Other than some general mentions of changing farming practices to reduce environmental impacts, there is little detail on how to do this. But there are plenty of options. Scotland, for example, is pushing much greater use of farm carbon accounting so that farmers get to understand emissions and storage better; at the same time, it is promoting tools to help farmers become more productive.
The strategy makes some very general statements on farming, but it is hard to see what the vision is. Perhaps it will be set out in the Land Use Framework which has been promised in 2023? The debate around land use has become highly polarised and it would be helpful to have a framework which sets out clear recommendations and national and local targets.
The government acknowledges in the strategy that there is a need ‘to shift diets’ but it is almost completely silent about what to do and how to do it.
At present, in the UK, the NHS spends £18bn per year treating obesity-related conditions and they contribute to 64,000 deaths in England each year.
The Dimbleby report called for reductions in the consumption of meat and dairy, understandably sparking alarm among many farmers, but the government has steered away from this. The recommendation for a sugar and salt reformulation tax on manufacturers also appears to have been dropped.
The government position is that it does not want to tell people what to do and this ideology is clear in the strategy. Critics argue that the government intervenes in almost every market in some way – including food and drink markets – so why not get involved more in something as important as the nation’s health.
However, the government is promising that the Department for Health and Social Care will return to the issue in its forthcoming health disparities white paper which will set out further measures to reduce obesity and diet related ill health.
The beginning of a conversation?
The strategy says that this is just the beginning of a conversation, building on the independent review and existing work. It’s a familiar line to farmers – it is now four years since the release of Defra’s Health and Harmony consultation on the future of agricultural policy, which also said in its foreword that it was the ‘beginning of a conversation’.
Views of the Food Strategy probably come down to personal views on the existing food and drink sector. Those who are broadly happy with the current system, will probably support the strategy, as it largely supports the status quo.
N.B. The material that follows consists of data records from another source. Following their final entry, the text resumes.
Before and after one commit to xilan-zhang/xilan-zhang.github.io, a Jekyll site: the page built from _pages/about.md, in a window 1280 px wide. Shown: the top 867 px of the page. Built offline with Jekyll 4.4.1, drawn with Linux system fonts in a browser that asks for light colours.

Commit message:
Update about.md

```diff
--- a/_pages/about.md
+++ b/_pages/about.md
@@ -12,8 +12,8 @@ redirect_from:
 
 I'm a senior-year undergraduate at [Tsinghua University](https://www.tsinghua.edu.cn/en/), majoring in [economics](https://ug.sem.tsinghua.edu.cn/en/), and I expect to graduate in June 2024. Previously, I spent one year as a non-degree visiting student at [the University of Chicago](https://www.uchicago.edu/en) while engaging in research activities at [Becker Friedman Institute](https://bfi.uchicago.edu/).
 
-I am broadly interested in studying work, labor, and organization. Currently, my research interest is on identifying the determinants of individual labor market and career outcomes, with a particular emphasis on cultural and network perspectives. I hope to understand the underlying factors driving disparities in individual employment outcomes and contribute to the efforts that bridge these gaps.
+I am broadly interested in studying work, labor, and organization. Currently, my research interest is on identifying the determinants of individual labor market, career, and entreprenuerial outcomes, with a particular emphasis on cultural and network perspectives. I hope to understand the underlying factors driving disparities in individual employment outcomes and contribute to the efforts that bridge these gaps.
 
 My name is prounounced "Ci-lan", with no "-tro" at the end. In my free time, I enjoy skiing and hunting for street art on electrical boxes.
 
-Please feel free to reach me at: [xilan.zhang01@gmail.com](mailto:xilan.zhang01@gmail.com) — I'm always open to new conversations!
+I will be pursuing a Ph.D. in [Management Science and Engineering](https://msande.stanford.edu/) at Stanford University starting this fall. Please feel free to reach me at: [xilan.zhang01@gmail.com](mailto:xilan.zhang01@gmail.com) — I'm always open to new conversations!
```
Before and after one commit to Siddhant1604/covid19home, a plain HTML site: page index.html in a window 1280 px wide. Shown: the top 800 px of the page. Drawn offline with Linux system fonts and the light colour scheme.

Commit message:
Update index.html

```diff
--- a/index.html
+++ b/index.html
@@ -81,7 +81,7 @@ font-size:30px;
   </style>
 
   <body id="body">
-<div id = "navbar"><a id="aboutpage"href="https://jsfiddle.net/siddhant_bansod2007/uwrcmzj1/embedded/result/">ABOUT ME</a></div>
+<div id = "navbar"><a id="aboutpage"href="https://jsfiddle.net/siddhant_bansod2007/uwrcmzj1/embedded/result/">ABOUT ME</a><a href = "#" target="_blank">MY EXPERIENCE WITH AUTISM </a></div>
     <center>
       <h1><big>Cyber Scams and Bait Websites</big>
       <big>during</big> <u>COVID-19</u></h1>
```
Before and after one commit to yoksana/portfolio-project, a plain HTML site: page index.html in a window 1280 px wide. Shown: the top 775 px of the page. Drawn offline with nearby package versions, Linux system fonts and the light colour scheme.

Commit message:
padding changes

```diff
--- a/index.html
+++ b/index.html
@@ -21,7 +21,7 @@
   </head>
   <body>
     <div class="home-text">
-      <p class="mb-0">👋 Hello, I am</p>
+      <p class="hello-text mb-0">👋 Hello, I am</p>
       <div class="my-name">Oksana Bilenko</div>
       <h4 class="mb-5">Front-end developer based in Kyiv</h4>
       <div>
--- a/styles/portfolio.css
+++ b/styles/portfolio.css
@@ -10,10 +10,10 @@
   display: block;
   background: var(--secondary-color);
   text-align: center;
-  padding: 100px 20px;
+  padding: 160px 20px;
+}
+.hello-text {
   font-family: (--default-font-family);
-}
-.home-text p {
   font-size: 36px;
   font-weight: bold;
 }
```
Those who feel that significant change is needed – for economic, environmental and health reasons – are the ones that are likely to be most disappointed.
Henry Dimbleby’s final recommendation to government was to “set clear targets and bring in legislation for long-term change.” So far, the government has chosen not to do that, but hopefully it will be part of the conversation to come.